After I sent you information on the Oak Tree Death problem, we did proceed to have our eight Coastal Oak trees inspected by a certified arborist trained in sudden oak tree death diagnosis and treatment.
The good news is that none of our coastal oak tress show any sign of infection and are in little danger of becoming infected in the foreseeable future. The five infected oak trees already discovered in Belmont are on the other side of the canyon high in the hills.
Our home’s area (just above NDNU in Belmont) is listed on the disease tracking map as “low.” In addition, there are no laurel trees nearby on any of our adjacent neighbors’ properties (laurels are the prime vector for oak tree infection.)
The bad news, for us, is that the arborist found that seven of our eight oak trees are in very bad condition, probably due to damage caused by poor pruning in past years. She recommended that no treatment for Sudden Oak Tree Death be done on these oaks. Instead, she recommended that we plant seedlings of less vulnerable Canyon Oaks to replace our old damaged Coastal Oaks as they die. We very much appreciated the arborist’s conservative approach and will follow her recommendations.

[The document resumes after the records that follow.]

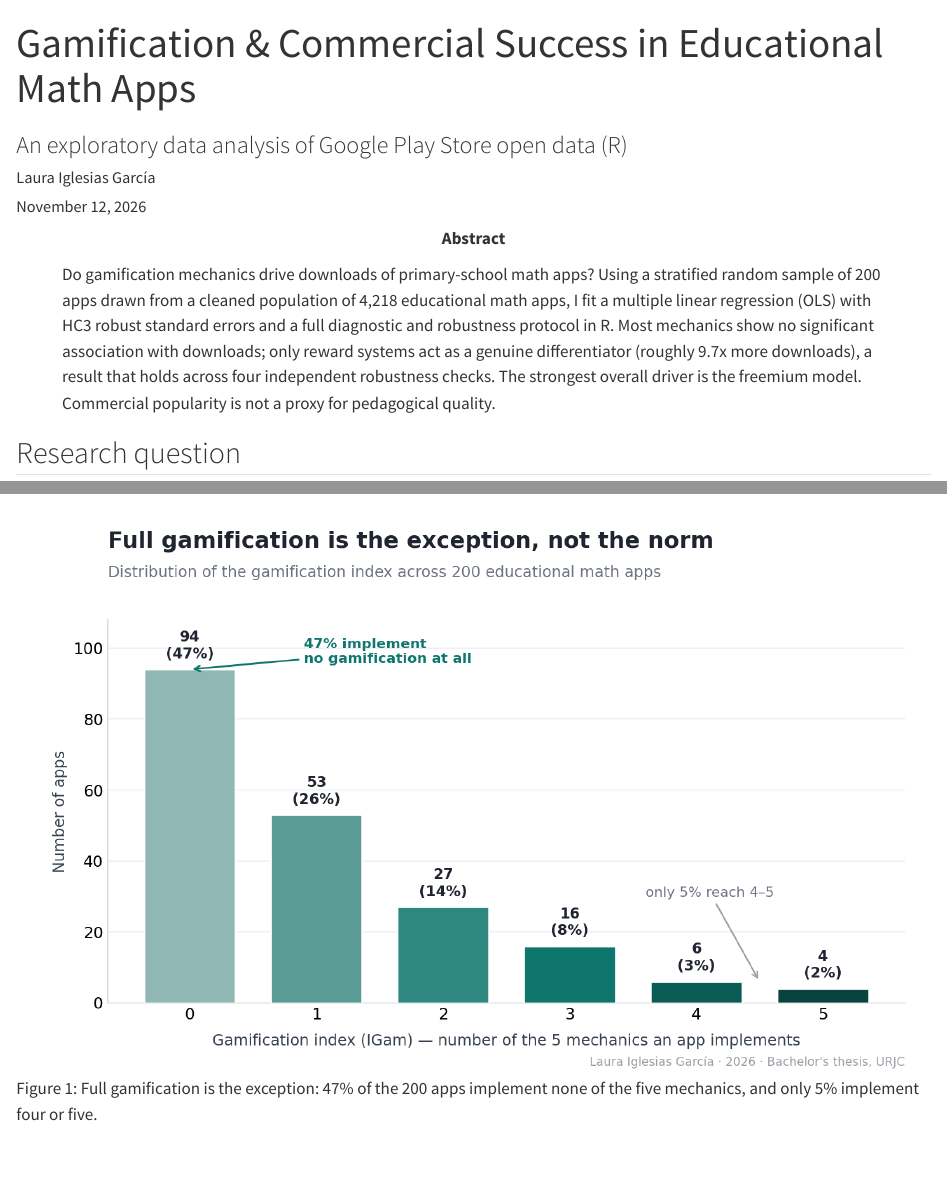
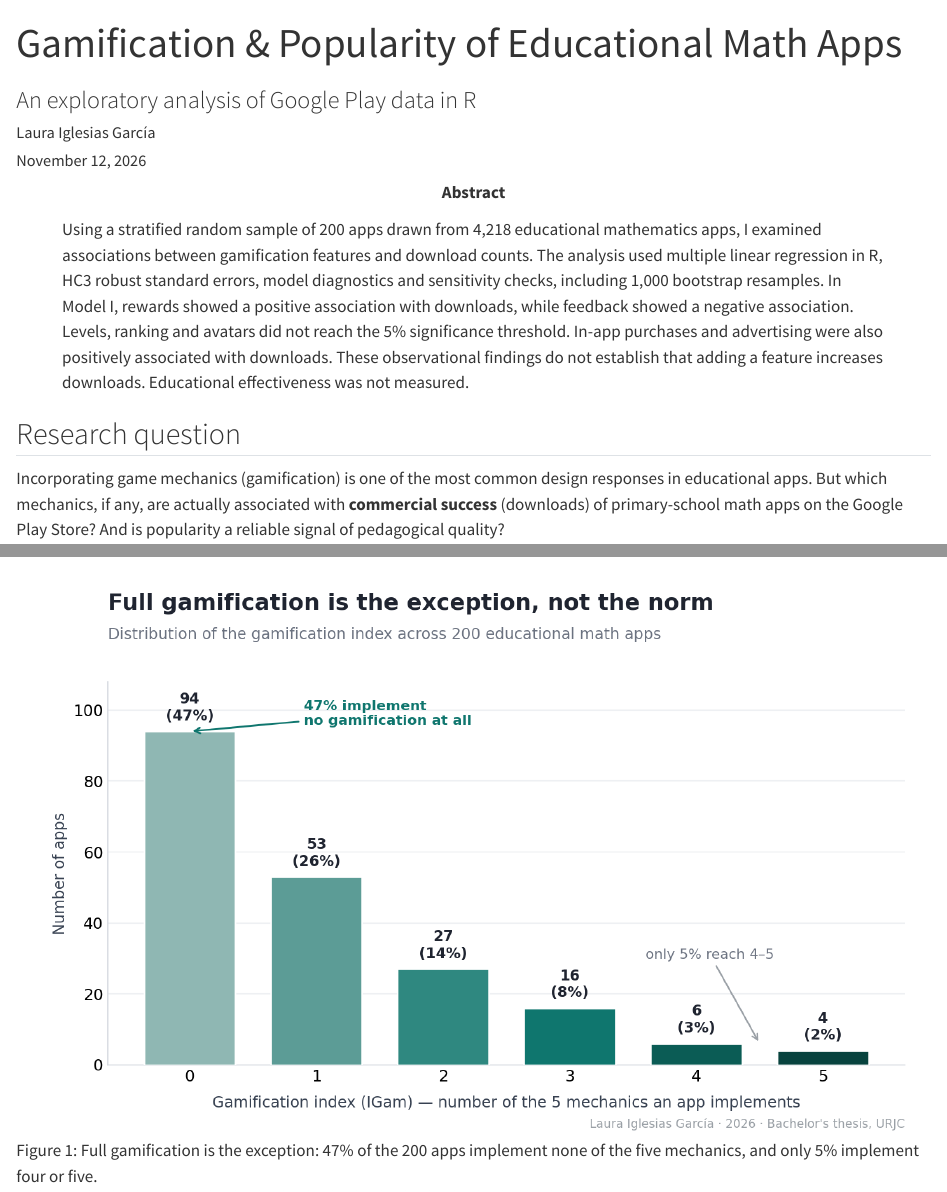
Before and after one commit to lauraiglesiasgr/gamification-math-apps-analysis, a Quarto document (gamification.qmd): the page in a window 1100 px wide, from its top, and a second part further down, joined at a grey line. Rendered offline with R 4.5, knitr and Pandoc in place of Quarto, with nearby package versions.

Commit message:
Revise title and abstract for clarity on gamification
Updated title, subtitle, and description to reflect a focus on gamification features and their association with app downloads. Revised abstract to clarify the analysis methodology and findings.

```diff
--- a/gamification.qmd
+++ b/gamification.qmd
@@ -1,27 +1,33 @@
 ---
-title: "Gamification & Commercial Success in Educational Math Apps"
-subtitle: "An exploratory data analysis of Google Play Store open data (R)"
+title: "Gamification & Popularity of Educational Math Apps"
+subtitle: "An exploratory analysis of Google Play data in R"
 author: "Laura Iglesias García"
 date: last-modified
 description: >
-  Do gamification mechanics drive downloads of primary-school math apps?
-  An OLS analysis of 200 Google Play apps in R, with a full robustness
-  protocol. Only reward systems move the needle, and popularity is not a
-  proxy for pedagogical quality.
+  Which gamification features are associated with app downloads?
+  An observational analysis of 200 educational mathematics apps,
+  using regression, robust standard errors and sensitivity checks.
 image: figures/coefficient_plot.png
 image-alt: >
-  Forest plot of OLS regression coefficients showing that reward systems and
-  the freemium model are the significant drivers of app downloads.
+  Regression coefficients with 95% confidence intervals.
+  Rewards, in-app purchases and advertising show positive
+  associations with downloads; adjusted rating and feedback
+  show negative associations in the fitted model.
 abstract: >
-  Do gamification mechanics drive downloads of primary-school math apps?
-  Using a stratified random sample of 200 apps drawn from a cleaned population
-  of 4,218 educational math apps, I fit a multiple linear regression (OLS) with
-  HC3 robust standard errors and a full diagnostic and robustness protocol in R.
-  Most mechanics show no significant association with downloads; only reward
-  systems act as a genuine differentiator (roughly 9.7x more downloads), a
-  result that holds across four independent robustness checks. The strongest
-  overall driver is the freemium model. Commercial popularity is not a proxy
-  for pedagogical quality.
+  Using a stratified random sample of 200 apps drawn from
+  4,218 educational mathematics apps, I examined associations
+  between gamification features and download counts.
+  The analysis used multiple linear regression in R,
+  HC3 robust standard errors, model diagnostics and
+  sensitivity checks, including 1,000 bootstrap resamples.
+  In Model I, rewards showed a positive association with
+  downloads, while feedback showed a negative association.
+  Levels, ranking and avatars did not reach the 5% significance
+  threshold. In-app purchases and advertising were also
+  positively associated with downloads.
+  These observational findings do not establish that adding
+  a feature increases downloads. Educational effectiveness
+  was not measured.
 ---
 
 ## Research question
```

Surprisingly, the trained arborist charged only $100 for her very thorough inspection. (FYI: She is Laurel Kelly, listed on the California Oak Mortality Task Force website, www.suddenoakdeath.org) The information she provided on the condition, proper care and management of our trees was certainly worth the cost.